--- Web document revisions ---
=====
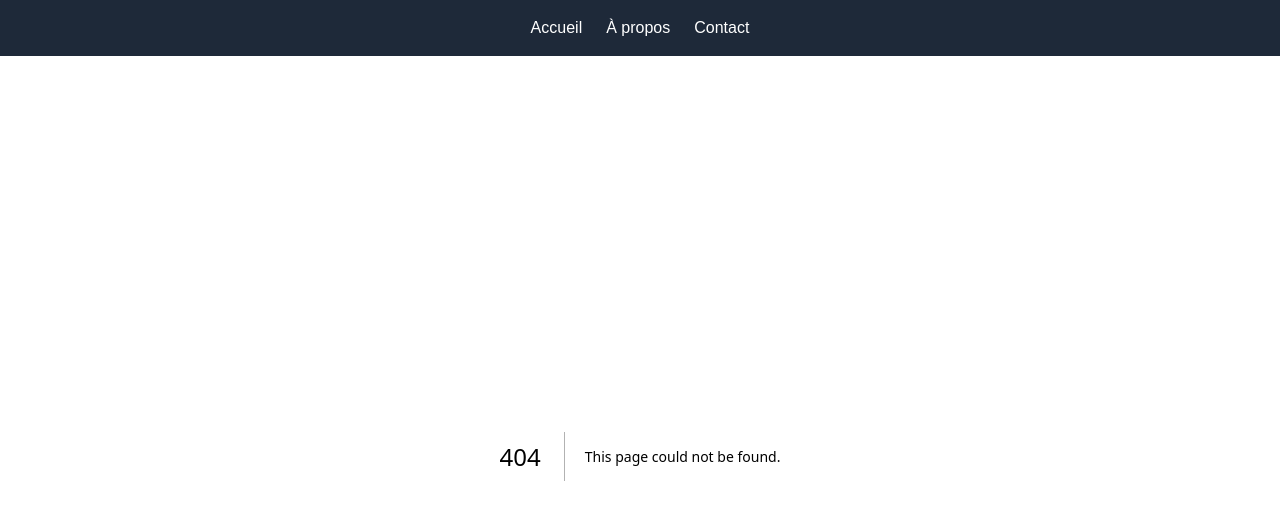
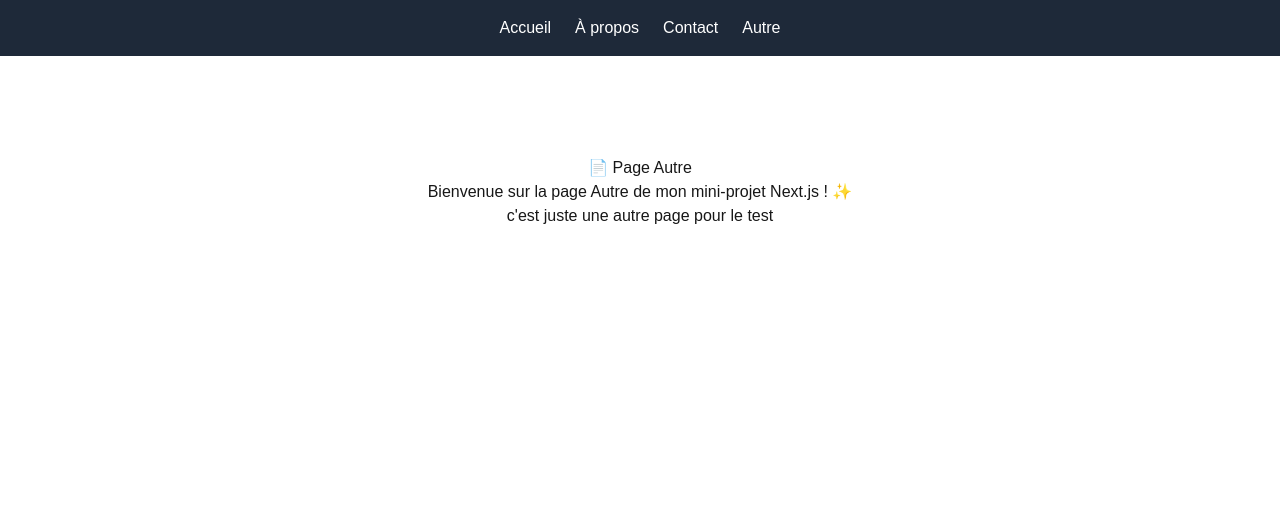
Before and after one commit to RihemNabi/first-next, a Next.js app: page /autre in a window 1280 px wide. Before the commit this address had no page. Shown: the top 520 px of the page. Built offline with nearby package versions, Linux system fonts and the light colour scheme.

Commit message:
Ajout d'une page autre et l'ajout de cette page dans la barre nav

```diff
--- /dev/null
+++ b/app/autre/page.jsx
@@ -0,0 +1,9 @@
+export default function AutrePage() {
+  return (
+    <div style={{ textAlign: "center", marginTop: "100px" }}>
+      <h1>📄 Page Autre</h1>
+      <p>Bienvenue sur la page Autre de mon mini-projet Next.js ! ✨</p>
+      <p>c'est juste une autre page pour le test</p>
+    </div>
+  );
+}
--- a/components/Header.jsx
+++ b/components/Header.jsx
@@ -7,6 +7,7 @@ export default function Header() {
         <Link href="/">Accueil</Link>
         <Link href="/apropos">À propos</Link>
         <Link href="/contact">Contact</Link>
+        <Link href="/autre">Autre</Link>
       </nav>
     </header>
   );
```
=====
--- Instructions for the task ---
Retype the data exactly; images stay out.

--- Expected output ---
Before and after one commit to RihemNabi/first-next, a Next.js app: page /autre in a window 1280 px wide. Before the commit this address had no page. Shown: the top 520 px of the page. Built offline with nearby package versions, Linux system fonts and the light colour scheme.

Commit message:
Ajout d'une page autre et l'ajout de cette page dans la barre nav

```diff
--- /dev/null
+++ b/app/autre/page.jsx
@@ -0,0 +1,9 @@
+export default function AutrePage() {
+  return (
+    <div style={{ textAlign: "center", marginTop: "100px" }}>
+      <h1>📄 Page Autre</h1>
+      <p>Bienvenue sur la page Autre de mon mini-projet Next.js ! ✨</p>
+      <p>c'est juste une autre page pour le test</p>
+    </div>
+  );
+}
--- a/components/Header.jsx
+++ b/components/Header.jsx
@@ -7,6 +7,7 @@ export default function Header() {
         <Link href="/">Accueil</Link>
         <Link href="/apropos">À propos</Link>
         <Link href="/contact">Contact</Link>
+        <Link href="/autre">Autre</Link>
       </nav>
     </header>
   );
```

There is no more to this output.